YOUR OBJECTIVE.
A precise repetition of every line below is the required answer.

SUPPLIED RECORDS.
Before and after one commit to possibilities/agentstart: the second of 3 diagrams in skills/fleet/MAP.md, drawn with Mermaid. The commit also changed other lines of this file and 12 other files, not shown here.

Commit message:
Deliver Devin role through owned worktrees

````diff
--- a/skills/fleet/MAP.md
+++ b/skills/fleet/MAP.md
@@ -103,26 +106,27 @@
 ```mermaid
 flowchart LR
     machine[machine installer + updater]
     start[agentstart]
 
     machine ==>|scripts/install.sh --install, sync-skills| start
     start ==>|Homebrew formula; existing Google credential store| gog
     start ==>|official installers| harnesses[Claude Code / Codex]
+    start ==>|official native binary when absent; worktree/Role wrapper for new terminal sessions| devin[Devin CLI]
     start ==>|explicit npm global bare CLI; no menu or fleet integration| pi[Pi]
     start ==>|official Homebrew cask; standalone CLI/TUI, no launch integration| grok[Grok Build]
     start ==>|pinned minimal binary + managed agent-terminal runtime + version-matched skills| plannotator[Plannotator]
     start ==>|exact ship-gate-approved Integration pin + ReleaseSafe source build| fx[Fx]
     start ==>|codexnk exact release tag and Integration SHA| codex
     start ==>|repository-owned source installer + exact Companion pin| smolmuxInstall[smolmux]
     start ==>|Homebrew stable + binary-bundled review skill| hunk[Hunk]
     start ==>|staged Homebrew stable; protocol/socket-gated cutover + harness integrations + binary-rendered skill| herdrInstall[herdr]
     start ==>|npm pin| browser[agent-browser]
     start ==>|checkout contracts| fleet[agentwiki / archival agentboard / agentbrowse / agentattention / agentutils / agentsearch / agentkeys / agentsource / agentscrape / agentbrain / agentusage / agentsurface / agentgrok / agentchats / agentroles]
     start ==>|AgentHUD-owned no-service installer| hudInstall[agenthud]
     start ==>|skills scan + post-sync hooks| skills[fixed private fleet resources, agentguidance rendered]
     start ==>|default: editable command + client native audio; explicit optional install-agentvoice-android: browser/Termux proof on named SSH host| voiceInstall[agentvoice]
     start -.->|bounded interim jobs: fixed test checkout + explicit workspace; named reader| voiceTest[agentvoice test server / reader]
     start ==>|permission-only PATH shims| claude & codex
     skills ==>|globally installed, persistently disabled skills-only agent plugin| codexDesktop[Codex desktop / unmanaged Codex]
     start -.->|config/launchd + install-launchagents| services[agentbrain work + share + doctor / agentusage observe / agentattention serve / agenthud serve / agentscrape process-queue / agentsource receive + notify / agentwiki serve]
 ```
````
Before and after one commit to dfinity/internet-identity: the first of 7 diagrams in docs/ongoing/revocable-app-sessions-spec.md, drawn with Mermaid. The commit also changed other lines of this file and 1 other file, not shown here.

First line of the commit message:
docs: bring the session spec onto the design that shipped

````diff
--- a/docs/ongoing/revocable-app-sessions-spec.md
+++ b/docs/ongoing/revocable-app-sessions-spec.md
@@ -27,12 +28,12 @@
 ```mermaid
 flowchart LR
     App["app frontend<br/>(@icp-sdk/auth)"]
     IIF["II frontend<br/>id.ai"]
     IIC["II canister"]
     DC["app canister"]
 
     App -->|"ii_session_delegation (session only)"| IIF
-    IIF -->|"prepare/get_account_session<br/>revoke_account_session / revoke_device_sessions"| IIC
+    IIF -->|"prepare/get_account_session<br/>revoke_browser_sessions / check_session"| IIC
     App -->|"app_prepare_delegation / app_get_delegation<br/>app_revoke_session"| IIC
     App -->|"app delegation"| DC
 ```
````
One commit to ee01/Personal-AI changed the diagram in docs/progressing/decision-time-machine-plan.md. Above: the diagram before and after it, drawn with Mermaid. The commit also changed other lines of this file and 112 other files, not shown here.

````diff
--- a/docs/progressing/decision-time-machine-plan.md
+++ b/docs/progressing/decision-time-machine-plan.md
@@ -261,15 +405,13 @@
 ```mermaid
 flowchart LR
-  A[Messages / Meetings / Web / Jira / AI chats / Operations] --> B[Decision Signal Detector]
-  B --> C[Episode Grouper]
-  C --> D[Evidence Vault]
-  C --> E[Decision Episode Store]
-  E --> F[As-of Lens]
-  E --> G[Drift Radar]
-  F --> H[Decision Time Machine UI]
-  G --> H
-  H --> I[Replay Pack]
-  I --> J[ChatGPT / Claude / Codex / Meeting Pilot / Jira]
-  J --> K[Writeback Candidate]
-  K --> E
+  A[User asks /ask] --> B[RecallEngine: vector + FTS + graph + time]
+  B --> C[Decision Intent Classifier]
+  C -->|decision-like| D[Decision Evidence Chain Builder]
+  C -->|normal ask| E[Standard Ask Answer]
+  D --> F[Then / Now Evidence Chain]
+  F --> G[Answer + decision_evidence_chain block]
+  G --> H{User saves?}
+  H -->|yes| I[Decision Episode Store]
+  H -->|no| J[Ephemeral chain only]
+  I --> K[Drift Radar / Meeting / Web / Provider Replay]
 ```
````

SOLUTION FOR THIS EXERCISE.
Before and after one commit to possibilities/agentstart: the second of 3 diagrams in skills/fleet/MAP.md, drawn with Mermaid. The commit also changed other lines of this file and 12 other files, not shown here.

Commit message:
Deliver Devin role through owned worktrees

````diff
--- a/skills/fleet/MAP.md
+++ b/skills/fleet/MAP.md
@@ -103,26 +106,27 @@
 ```mermaid
 flowchart LR
     machine[machine installer + updater]
     start[agentstart]
 
     machine ==>|scripts/install.sh --install, sync-skills| start
     start ==>|Homebrew formula; existing Google credential store| gog
     start ==>|official installers| harnesses[Claude Code / Codex]
+    start ==>|official native binary when absent; worktree/Role wrapper for new terminal sessions| devin[Devin CLI]
     start ==>|explicit npm global bare CLI; no menu or fleet integration| pi[Pi]
     start ==>|official Homebrew cask; standalone CLI/TUI, no launch integration| grok[Grok Build]
     start ==>|pinned minimal binary + managed agent-terminal runtime + version-matched skills| plannotator[Plannotator]
     start ==>|exact ship-gate-approved Integration pin + ReleaseSafe source build| fx[Fx]
     start ==>|codexnk exact release tag and Integration SHA| codex
     start ==>|repository-owned source installer + exact Companion pin| smolmuxInstall[smolmux]
     start ==>|Homebrew stable + binary-bundled review skill| hunk[Hunk]
     start ==>|staged Homebrew stable; protocol/socket-gated cutover + harness integrations + binary-rendered skill| herdrInstall[herdr]
     start ==>|npm pin| browser[agent-browser]
     start ==>|checkout contracts| fleet[agentwiki / archival agentboard / agentbrowse / agentattention / agentutils / agentsearch / agentkeys / agentsource / agentscrape / agentbrain / agentusage / agentsurface / agentgrok / agentchats / agentroles]
     start ==>|AgentHUD-owned no-service installer| hudInstall[agenthud]
     start ==>|skills scan + post-sync hooks| skills[fixed private fleet resources, agentguidance rendered]
     start ==>|default: editable command + client native audio; explicit optional install-agentvoice-android: browser/Termux proof on named SSH host| voiceInstall[agentvoice]
     start -.->|bounded interim jobs: fixed test checkout + explicit workspace; named reader| voiceTest[agentvoice test server / reader]
     start ==>|permission-only PATH shims| claude & codex
     skills ==>|globally installed, persistently disabled skills-only agent plugin| codexDesktop[Codex desktop / unmanaged Codex]
     start -.->|config/launchd + install-launchagents| services[agentbrain work + share + doctor / agentusage observe / agentattention serve / agenthud serve / agentscrape process-queue / agentsource receive + notify / agentwiki serve]
 ```
````
Before and after one commit to dfinity/internet-identity: the first of 7 diagrams in docs/ongoing/revocable-app-sessions-spec.md, drawn with Mermaid. The commit also changed other lines of this file and 1 other file, not shown here.

First line of the commit message:
docs: bring the session spec onto the design that shipped

````diff
--- a/docs/ongoing/revocable-app-sessions-spec.md
+++ b/docs/ongoing/revocable-app-sessions-spec.md
@@ -27,12 +28,12 @@
 ```mermaid
 flowchart LR
     App["app frontend<br/>(@icp-sdk/auth)"]
     IIF["II frontend<br/>id.ai"]
     IIC["II canister"]
     DC["app canister"]
 
     App -->|"ii_session_delegation (session only)"| IIF
-    IIF -->|"prepare/get_account_session<br/>revoke_account_session / revoke_device_sessions"| IIC
+    IIF -->|"prepare/get_account_session<br/>revoke_browser_sessions / check_session"| IIC
     App -->|"app_prepare_delegation / app_get_delegation<br/>app_revoke_session"| IIC
     App -->|"app delegation"| DC
 ```
````
One commit to ee01/Personal-AI changed the diagram in docs/progressing/decision-time-machine-plan.md. Above: the diagram before and after it, drawn with Mermaid. The commit also changed other lines of this file and 112 other files, not shown here.

````diff
--- a/docs/progressing/decision-time-machine-plan.md
+++ b/docs/progressing/decision-time-machine-plan.md
@@ -261,15 +405,13 @@
 ```mermaid
 flowchart LR
-  A[Messages / Meetings / Web / Jira / AI chats / Operations] --> B[Decision Signal Detector]
-  B --> C[Episode Grouper]
-  C --> D[Evidence Vault]
-  C --> E[Decision Episode Store]
-  E --> F[As-of Lens]
-  E --> G[Drift Radar]
-  F --> H[Decision Time Machine UI]
-  G --> H
-  H --> I[Replay Pack]
-  I --> J[ChatGPT / Claude / Codex / Meeting Pilot / Jira]
-  J --> K[Writeback Candidate]
-  K --> E
+  A[User asks /ask] --> B[RecallEngine: vector + FTS + graph + time]
+  B --> C[Decision Intent Classifier]
+  C -->|decision-like| D[Decision Evidence Chain Builder]
+  C -->|normal ask| E[Standard Ask Answer]
+  D --> F[Then / Now Evidence Chain]
+  F --> G[Answer + decision_evidence_chain block]
+  G --> H{User saves?}
+  H -->|yes| I[Decision Episode Store]
+  H -->|no| J[Ephemeral chain only]
+  I --> K[Drift Radar / Meeting / Web / Provider Replay]
 ```
````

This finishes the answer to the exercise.